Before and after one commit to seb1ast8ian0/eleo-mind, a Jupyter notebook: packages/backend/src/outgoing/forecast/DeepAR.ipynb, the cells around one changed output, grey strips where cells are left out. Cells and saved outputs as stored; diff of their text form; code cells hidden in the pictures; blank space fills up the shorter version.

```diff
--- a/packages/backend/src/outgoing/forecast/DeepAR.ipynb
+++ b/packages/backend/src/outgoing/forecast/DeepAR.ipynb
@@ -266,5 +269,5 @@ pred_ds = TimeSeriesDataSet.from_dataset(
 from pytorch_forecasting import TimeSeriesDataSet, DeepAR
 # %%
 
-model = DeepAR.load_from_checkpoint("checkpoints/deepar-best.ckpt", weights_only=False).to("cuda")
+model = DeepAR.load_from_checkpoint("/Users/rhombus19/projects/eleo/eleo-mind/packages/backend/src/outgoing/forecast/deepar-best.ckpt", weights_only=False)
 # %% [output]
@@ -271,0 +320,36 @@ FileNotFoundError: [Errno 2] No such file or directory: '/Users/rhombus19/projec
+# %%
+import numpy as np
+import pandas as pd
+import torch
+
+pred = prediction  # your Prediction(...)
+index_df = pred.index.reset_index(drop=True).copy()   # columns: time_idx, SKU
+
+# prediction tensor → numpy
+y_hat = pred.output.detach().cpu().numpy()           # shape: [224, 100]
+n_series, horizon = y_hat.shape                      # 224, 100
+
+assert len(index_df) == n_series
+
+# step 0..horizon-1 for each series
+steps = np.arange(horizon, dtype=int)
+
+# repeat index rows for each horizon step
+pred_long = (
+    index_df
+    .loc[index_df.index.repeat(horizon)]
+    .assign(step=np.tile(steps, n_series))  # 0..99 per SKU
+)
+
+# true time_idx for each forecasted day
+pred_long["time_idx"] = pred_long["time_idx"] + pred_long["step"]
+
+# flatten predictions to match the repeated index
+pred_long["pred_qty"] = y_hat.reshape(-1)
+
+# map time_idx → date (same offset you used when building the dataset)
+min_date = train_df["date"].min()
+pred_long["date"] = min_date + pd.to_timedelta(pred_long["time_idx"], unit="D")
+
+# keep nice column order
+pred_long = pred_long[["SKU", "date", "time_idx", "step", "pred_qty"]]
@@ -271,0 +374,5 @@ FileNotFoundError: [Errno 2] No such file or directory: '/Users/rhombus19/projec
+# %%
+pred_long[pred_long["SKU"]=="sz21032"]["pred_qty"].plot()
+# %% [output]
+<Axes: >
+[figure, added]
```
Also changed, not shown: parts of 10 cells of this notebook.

(Exercise brief)
Would you reproduce all the entries exactly?

(Task result)
Before and after one commit to seb1ast8ian0/eleo-mind, a Jupyter notebook: packages/backend/src/outgoing/forecast/DeepAR.ipynb, the cells around one changed output, grey strips where cells are left out. Cells and saved outputs as stored; diff of their text form; code cells hidden in the pictures; blank space fills up the shorter version.

```diff
--- a/packages/backend/src/outgoing/forecast/DeepAR.ipynb
+++ b/packages/backend/src/outgoing/forecast/DeepAR.ipynb
@@ -266,5 +269,5 @@ pred_ds = TimeSeriesDataSet.from_dataset(
 from pytorch_forecasting import TimeSeriesDataSet, DeepAR
 # %%
 
-model = DeepAR.load_from_checkpoint("checkpoints/deepar-best.ckpt", weights_only=False).to("cuda")
+model = DeepAR.load_from_checkpoint("/Users/rhombus19/projects/eleo/eleo-mind/packages/backend/src/outgoing/forecast/deepar-best.ckpt", weights_only=False)
 # %% [output]
@@ -271,0 +320,36 @@ FileNotFoundError: [Errno 2] No such file or directory: '/Users/rhombus19/projec
+# %%
+import numpy as np
+import pandas as pd
+import torch
+
+pred = prediction  # your Prediction(...)
+index_df = pred.index.reset_index(drop=True).copy()   # columns: time_idx, SKU
+
+# prediction tensor → numpy
+y_hat = pred.output.detach().cpu().numpy()           # shape: [224, 100]
+n_series, horizon = y_hat.shape                      # 224, 100
+
+assert len(index_df) == n_series
+
+# step 0..horizon-1 for each series
+steps = np.arange(horizon, dtype=int)
+
+# repeat index rows for each horizon step
+pred_long = (
+    index_df
+    .loc[index_df.index.repeat(horizon)]
+    .assign(step=np.tile(steps, n_series))  # 0..99 per SKU
+)
+
+# true time_idx for each forecasted day
+pred_long["time_idx"] = pred_long["time_idx"] + pred_long["step"]
+
+# flatten predictions to match the repeated index
+pred_long["pred_qty"] = y_hat.reshape(-1)
+
+# map time_idx → date (same offset you used when building the dataset)
+min_date = train_df["date"].min()
+pred_long["date"] = min_date + pd.to_timedelta(pred_long["time_idx"], unit="D")
+
+# keep nice column order
+pred_long = pred_long[["SKU", "date", "time_idx", "step", "pred_qty"]]
@@ -271,0 +374,5 @@ FileNotFoundError: [Errno 2] No such file or directory: '/Users/rhombus19/projec
+# %%
+pred_long[pred_long["SKU"]=="sz21032"]["pred_qty"].plot()
+# %% [output]
+<Axes: >
+[figure, added]
```
Also changed, not shown: parts of 10 cells of this notebook.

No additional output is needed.